Justine Daniels, Read for Good’s chief executive, explains further: “We all know the power of a good story, but in hospital, for children like William, this becomes magnified. Transporting children in hospital to imaginary worlds can help them process trauma and relieve anxiety, supporting their mental health and wellbeing at the most difficult time. This BBC appeal, and the support of National Book Tokens and the Booksellers Association will help us to continue to provide comfort and escape at a time and in a place where a little distraction goes such a long way.”

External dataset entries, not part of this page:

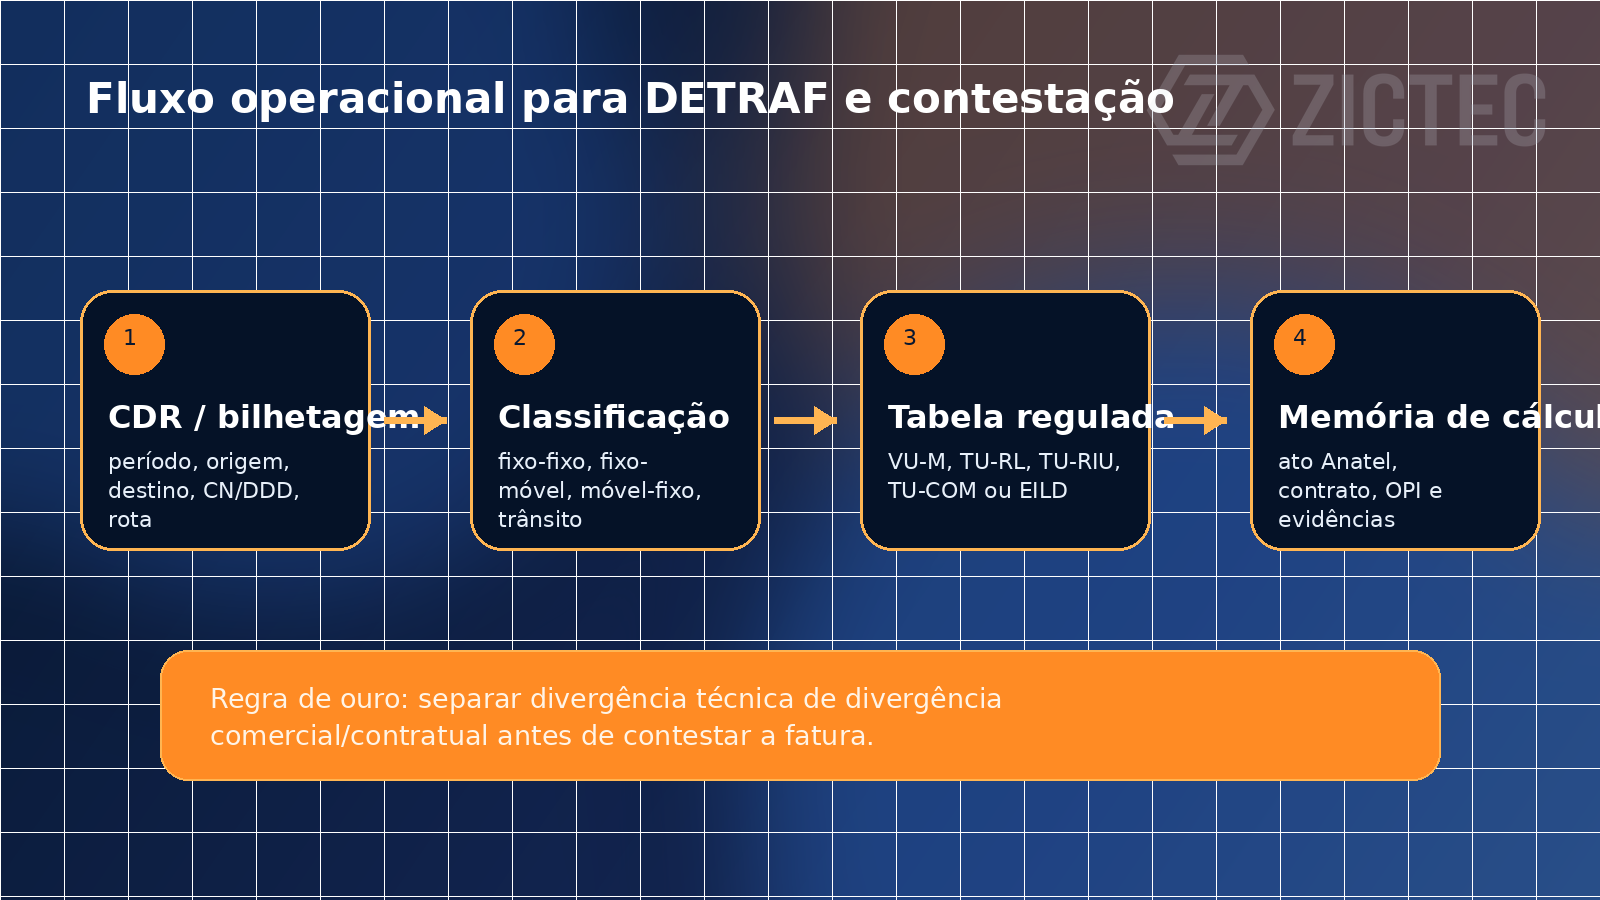
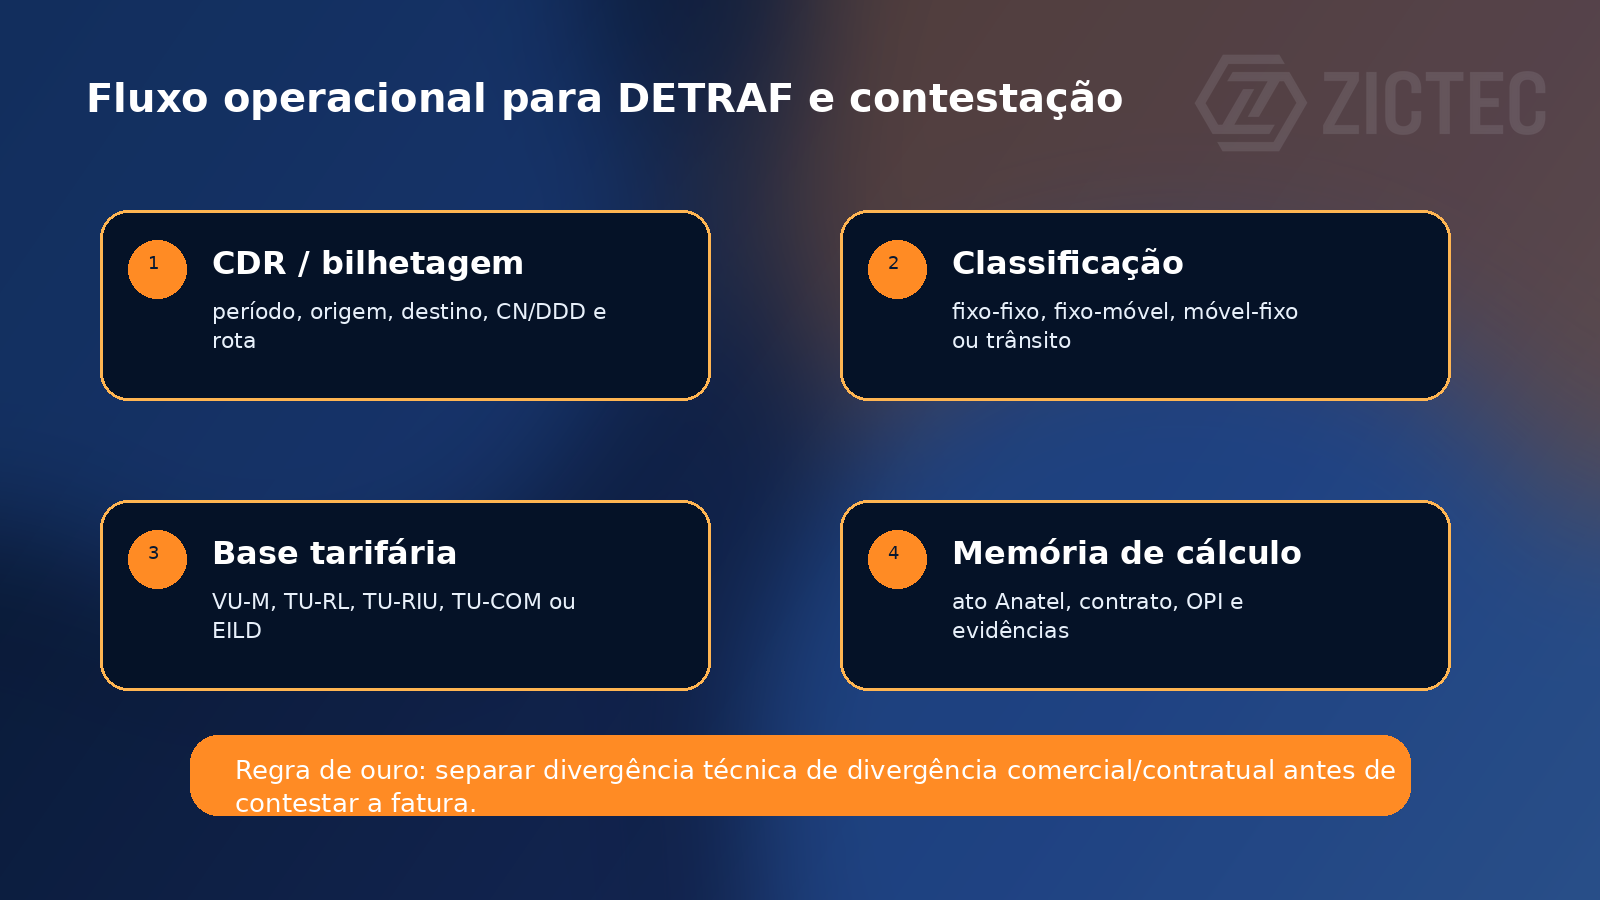
fix: polish tarifas reguladas blog visuals and TU-COM copy

diff --git a/tarifas-reguladas-anatel-interconexao-detraf-tu-rl-tu-com-vu-m.html b/tarifas-reguladas-anatel-interconexao-detraf-tu-rl-tu-com-vu-m.html
@@ -12,14 +12,13 @@
   </nav></header><main><section class="hero slim"><div class="hero-grid wrap"><div><span class="eyebrow">Regulatório Anatel / Interconexão / DETRAF</span><h1>Tarifas reguladas Anatel aplicáveis à interconexão e ao DETRAF</h1><p class="lead">Como separar VU-M, TU-RL, TU-RIU, TU-COM e EILD para conferência de faturas, contestação técnica e parametrização de sistemas de cobrança e roteamento.</p><div class="hero-actions"><a class="btn primary" href="contato.html">Falar com especialista</a><a class="btn secondary" href="blog.html">Voltar ao blog</a></div></div><div><figure class="article-figure"><img src="assets/blog/tarifas-reguladas-anatel-hero-zictec.png" alt="Tarifas reguladas Anatel para interconexão, DETRAF e redes de voz"></figure></div></div></section>
 <section><div class="wrap article-body"><div class="article-meta"><span>Anatel</span><span>DETRAF</span><span>Interconexão</span><span>STFC</span><span>VU-M</span><span>TU-RL</span><span>TU-RIU</span></div>
 <div class="toc"><b>Neste artigo</b><a href="#resumo-executivo">Resumo executivo</a><a href="#visao-geral">1. Visão geral</a><a href="#detraf-na-pratica">2. Uso prático no DETRAF</a><a href="#vum">3. VU-M — referência 2026 e 2027</a><a href="#turl">4. TU-RL — valores máximos 2026 e 2027</a><a href="#turiu">5. TU-RIU1 e TU-RIU2</a><a href="#tucom">6. TU-COM</a><a href="#eild">7. EILD</a><a href="#checklist">8. Checklist operacional</a><a href="#referencias">9. Referências oficiais</a><a href="blog.html">← Voltar para o blog</a></div>
-<div class="visual-reference-card"><b>Nota editorial</b><p>Este artigo é uma versão editorial ampliada do conteúdo técnico já publicado pela ZICTEC em 22/07/2026, reorganizada para a seção Blog e enriquecida com mapas visuais próprios. Valores monetários em reais por minuto, conforme atos oficiais da Anatel/SEI citados ao final.</p></div>
 <h2 id="resumo-executivo">Resumo executivo</h2>
 <p>Em interconexão de voz, a discussão tarifária não deve começar pelo valor cobrado na fatura. Ela começa pela classificação correta da chamada, pela relação entre as redes envolvidas e pela base regulatória ou contratual aplicável.</p>
 <p>Para a operação, a diferença entre <b>VU-M</b>, <b>TU-RL</b>, <b>TU-RIU</b>, <b>TU-COM</b> e <b>EILD</b> precisa estar clara antes de gerar DETRAF, contestar uma cobrança, configurar bilhetagem ou parametrizar regras de roteamento.</p>
 <figure class="article-figure"><img src="assets/blog/tarifas-reguladas-matriz-aplicacao-zictec.png" alt="Mapa de aplicação de VU-M, TU-RL, TU-RIU, TU-COM e EILD"><figcaption>Mapa prático para não misturar componentes regulados, contratuais e de infraestrutura.</figcaption></figure>
 <h2 id="visao-geral">1. Visão geral</h2>
 <p>Em operações entre prestadoras, especialmente STFC e SMP, a interconexão pode envolver remuneração por uso de rede, trânsito, comutação, recursos dedicados e componentes pactuados em contrato ou OPI. Para fins de conferência operacional, separe:</p>
-<ul><li><b>VU-M</b> — Valor de Uso de Rede Móvel.</li><li><b>TU-RL</b> — Tarifa de Uso de Rede Local, associada à remuneração de rede fixa local no STFC.</li><li><b>TU-RIU1 e TU-RIU2</b> — tarifas de uso de rede interurbana no STFC.</li><li><b>TU-COM</b> — Tarifa de Uso de Comutação, relacionada à função de comutação/trânsito local conforme regulamentação e instrumentos aplicáveis.</li><li><b>EILD</b> — Exploração Industrial de Linha Dedicada; não é DETRAF de chamada, mas pode compor custo de infraestrutura de interconexão.</li></ul>
+<ul><li><b>VU-M</b> — Valor de Uso de Rede Móvel.</li><li><b>TU-RL</b> — Tarifa de Uso de Rede Local, associada à remuneração de rede fixa local no STFC.</li><li><b>TU-RIU1 e TU-RIU2</b> — tarifas de uso de rede interurbana no STFC.</li><li><b>TU-COM</b> — Tarifa de Uso de Comutação; pela regra regulatória aplicável, seu valor corresponde à metade da TU-RL vigente.</li><li><b>EILD</b> — Exploração Industrial de Linha Dedicada; não é DETRAF de chamada, mas pode compor custo de infraestrutura de interconexão.</li></ul>
 <h2 id="detraf-na-pratica">2. Uso prático no DETRAF</h2>
 <p>Na prática, a confiabilidade do DETRAF depende menos de uma “tabela única” e mais da rastreabilidade da memória de cálculo. O processo recomendado é:</p>
 <ol><li>identificar tipo de chamada e redes envolvidas — STFC local, STFC interurbano, SMP, trânsito ou comutação;</li><li>separar tráfego fixo-fixo, fixo-móvel, móvel-fixo e trânsito;</li><li>aplicar a tabela regulada correta apenas quando a relação estiver sujeita ao valor regulado ou referência aplicável;</li><li>preservar evidências: CDRs, bilhetagem, matriz de áreas, CN/DDD, rota, contrato, OPI e ato regulatório usado como base;</li><li>em divergência de fatura, citar o ato Anatel/SEI e a tabela/ano correspondente.</li></ol>
@@ -33,14 +32,15 @@
 <h2 id="turiu">5. TU-RIU1 e TU-RIU2</h2>
 <p>O Ato nº 3247/2023 também publica valores máximos para <b>TU-RIU1</b> e <b>TU-RIU2</b>, usados em remuneração de rede interurbana no STFC. Para cálculo operacional, os anexos devem ser consultados diretamente no ato, preservando o ano tarifário, a prestadora/área e o cenário de chamada que justificou o enquadramento.</p>
 <h2 id="tucom">6. TU-COM</h2>
-<p>A <b>TU-COM — Tarifa de Uso de Comutação</b> é prevista na regulamentação do STFC e está associada à função de comutação/trânsito local. O ponto operacional é importante: nos atos tarifários oficiais localizados para o ciclo 2024–2027, o Ato nº 3247/2023 traz anexos para TU-RL, TU-RIU1 e TU-RIU2; não foi identificada nesse ato uma tabela pública equivalente de TU-COM 2026/2027.</p>
-<p>Para uso operacional, a TU-COM deve ser validada contra regulamentação vigente, contrato de interconexão e OPI/oferta pública da prestadora envolvida. Em disputa, não trate TU-COM como sinônimo automático de TU-RL ou TU-RIU.</p>
+<p>A <b>TU-COM — Tarifa de Uso de Comutação</b> remunera, por unidade de tempo, o uso da comutação e/ou da rede local de uma prestadora STFC quando utilizada para encaminhamento de chamadas entre outras prestadoras que não possuam meios próprios para a interconexão.</p>
+<p>Para cálculo operacional, a regra deve ser tratada de forma objetiva: <b>o valor da TU-COM é igual à metade do valor da TU-RL vigente</b>. Essa relação consta no art. 15, § 5º, da Resolução Anatel nº 639/2014, com redação atualizada pela Resolução Anatel nº 768/2024.</p>
+<p>Em faturas, DETRAF e contestação, a TU-COM deve ser demonstrada na memória de cálculo a partir da TU-RL aplicável ao ano, prestadora/área e cenário da chamada, preservando contrato de interconexão, OPI e evidências de rota.</p>
 <h2 id="eild">7. EILD</h2>
 <p>A <b>EILD</b> não é uma tarifa de DETRAF de chamadas. Ela pode, porém, aparecer no custo de interconexão ou infraestrutura entre prestadoras. A referência tarifária 2024–2027 consta no <a href="https://sei.anatel.gov.br/sei/modulos/pesquisa/md_pesq_documento_consulta_externa.php?8-74Kn1tDR89f1Q7RjX8EYU46IzCFD26Q9Xx5QNDbqZrjdpok1A4f-YRSb2UYJOM_dEhq1XvFxBVqFboVxKLnB24Su4A_fVeVe-WbZ7Gvy2Rv2mUl-PfkwoIFLOVC_Wg" target="_blank" rel="noopener">Ato nº 3248/2023 — EILD 2024–2027</a>.</p>
 <div class="visual-reference-card"><b>Separação essencial</b><p>DETRAF de chamadas, remuneração de rede e custo de enlace dedicado podem aparecer juntos no relacionamento entre prestadoras, mas não devem ser conciliados como se fossem o mesmo componente.</p></div>
 <h2 id="checklist">8. Checklist para conferência de faturas e disputas</h2>
 <ul><li>confirmar período de tráfego e ano tarifário aplicável;</li><li>validar origem, destino, CN/DDD, área local e região;</li><li>identificar se a chamada é STFC, SMP, interurbana ou trânsito;</li><li>conferir se o item cobrado é VU-M, TU-RL, TU-RIU, TU-COM, EILD ou outro componente contratual;</li><li>cruzar CDRs com matriz de áreas, rotas e regras de bilhetagem;</li><li>citar o ato oficial da Anatel/SEI na memória de cálculo;</li><li>separar divergência técnica de divergência comercial/contratual.</li></ul>
 <h2 id="referencias">9. Referências oficiais</h2>
-<ul><li><a href="https://sei.anatel.gov.br/sei/modulos/pesquisa/md_pesq_documento_consulta_externa.php?8-74Kn1tDR89f1Q7RjX8EYU46IzCFD26Q9Xx5QNDbqbQz0xz9k58ys1iG8mr9HtNZkmkReBKq7vU29dj09WxqWHjbQWz8h63mu5bcBW7w8uklUJhTnEmR4-vEfcCYNWN" target="_blank" rel="noopener">Ato nº 3246/2023 — VU-M 2024–2027</a></li><li><a href="https://sei.anatel.gov.br/sei/modulos/pesquisa/md_pesq_documento_consulta_externa.php?8-74Kn1tDR89f1Q7RjX8EYU46IzCFD26Q9Xx5QNDbqZtRPN1GR29cDNNv4gMp0V9JVygSKcPCzBUjtw-5epyl7Ncjl7tiEiUYUlXFX_iKX0f9gh4u4wD1hCp0hntadRh" target="_blank" rel="noopener">Ato nº 3247/2023 — TU-RL, TU-RIU1 e TU-RIU2 2024–2027</a></li><li><a href="https://sei.anatel.gov.br/sei/modulos/pesquisa/md_pesq_documento_consulta_externa.php?8-74Kn1tDR89f1Q7RjX8EYU46IzCFD26Q9Xx5QNDbqZrjdpok1A4f-YRSb2UYJOM_dEhq1XvFxBVqFboVxKLnB24Su4A_fVeVe-WbZ7Gvy2Rv2mUl-PfkwoIFLOVC_Wg" target="_blank" rel="noopener">Ato nº 3248/2023 — EILD 2024–2027</a></li><li><a href="https://informacoes.anatel.gov.br/legislacao/resolucoes/2012/374-resolucao-588" target="_blank" rel="noopener">Resolução Anatel nº 588/2012 — Regulamento de Remuneração pelo Uso de Redes STFC</a></li><li><a href="https://informacoes.anatel.gov.br/legislacao/resolucoes/2024/2112-resolucao-anatel-768" target="_blank" rel="noopener">Resolução Anatel nº 768/2024 — alterações regulatórias relacionadas ao STFC</a></li></ul>
+<ul><li><a href="https://sei.anatel.gov.br/sei/modulos/pesquisa/md_pesq_documento_consulta_externa.php?8-74Kn1tDR89f1Q7RjX8EYU46IzCFD26Q9Xx5QNDbqbQz0xz9k58ys1iG8mr9HtNZkmkReBKq7vU29dj09WxqWHjbQWz8h63mu5bcBW7w8uklUJhTnEmR4-vEfcCYNWN" target="_blank" rel="noopener">Ato nº 3246/2023 — VU-M 2024–2027</a></li><li><a href="https://sei.anatel.gov.br/sei/modulos/pesquisa/md_pesq_documento_consulta_externa.php?8-74Kn1tDR89f1Q7RjX8EYU46IzCFD26Q9Xx5QNDbqZtRPN1GR29cDNNv4gMp0V9JVygSKcPCzBUjtw-5epyl7Ncjl7tiEiUYUlXFX_iKX0f9gh4u4wD1hCp0hntadRh" target="_blank" rel="noopener">Ato nº 3247/2023 — TU-RL, TU-RIU1 e TU-RIU2 2024–2027</a></li><li><a href="https://sei.anatel.gov.br/sei/modulos/pesquisa/md_pesq_documento_consulta_externa.php?8-74Kn1tDR89f1Q7RjX8EYU46IzCFD26Q9Xx5QNDbqZrjdpok1A4f-YRSb2UYJOM_dEhq1XvFxBVqFboVxKLnB24Su4A_fVeVe-WbZ7Gvy2Rv2mUl-PfkwoIFLOVC_Wg" target="_blank" rel="noopener">Ato nº 3248/2023 — EILD 2024–2027</a></li><li><a href="https://informacoes.anatel.gov.br/legislacao/resolucoes/2014/781-resolucao-639" target="_blank" rel="noopener">Resolução Anatel nº 639/2014 — Norma para Fixação dos Valores Máximos das Tarifas de Uso de Rede Fixa, de EILD e de Exploração Industrial de Roaming Nacional</a></li><li><a href="https://informacoes.anatel.gov.br/legislacao/resolucoes/2024/2112-resolucao-anatel-768" target="_blank" rel="noopener">Resolução Anatel nº 768/2024 — atualização do prazo/modelos de custo no art. 15 da Resolução nº 639/2014</a></li></ul>
 <p><b>Observação:</b> este artigo é um resumo técnico-operacional. Em caso de disputa formal, use sempre o ato oficial vigente, contrato de interconexão, OPI da prestadora e memória de cálculo auditável.</p>
 <div id="contato"></div></div></section><section><div class="wrap"><div class="cta"><div><h2>Precisa revisar DETRAF, faturas ou memória de cálculo?</h2><p>A ZICTEC apoia prestadoras e operações de voz em interconexão, bilhetagem, auditoria de CDRs, conferência regulatória e documentação técnica para contestação.</p></div><div class="cta-actions"><a class="btn secondary" href="https://www.calendly.com/zictec/reuniao" target="_blank" rel="noopener">Agendar diagnóstico</a><a class="btn secondary" href="https://wa.me/554732300435?text=Ol%C3%A1%2C%20preciso%20de%20apoio%20para%20revisar%20DETRAF%2C%20interconex%C3%A3o%20ou%20faturas%20reguladas." target="_blank" rel="noopener">Falar no WhatsApp</a><a class="btn secondary" href="regulatorio-anatel.html">Ver regulatório Anatel</a></div></div></div></section></main><footer class="footer"><div class="wrap"><div><b>ZICTEC</b><br>Consultoria técnica e regulatória para operações de voz, STFC, SIP/SBC e Origem Verificada.</div><div>suporte@zictec.com.br • +55 47 3230-0435</div></div></footer></body></html>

If you’d like to donate to help Read for Good provide more books and storytellers to children in hospital, you can do so now here: https://readforgood.org/radio-4-appeal/. Every donation, no matter how small, will help a poorly child escape into a story and bring joy and relief to their parents and carers.
New Charity Audiobook
You may remember that last autumn I contributed a short story, “Christmas Ginger“, to a new charity anthology called Everyday Kindness, edited by the bestselling thriller writer and philanthropist L J Ross, and published in hardback and ebook on World Kindness Day in November. Each of the 54 stories, all by different authors, were (no surprises here!) on the theme of kindness.
LJ Ross and her Dark Skies publishing company has now teamed up with audiobook specialist W F Howes to turn the anthology into an audiobook, which was launched yesterday. I was thrilled to learn that the narrator for my story is the wonderful British actress Celia Imrie.
The audiobook is now available to download and is currently topping the Audible chart of literary anthologies. Here’s the buying link: https://geni.us/EverydayKindness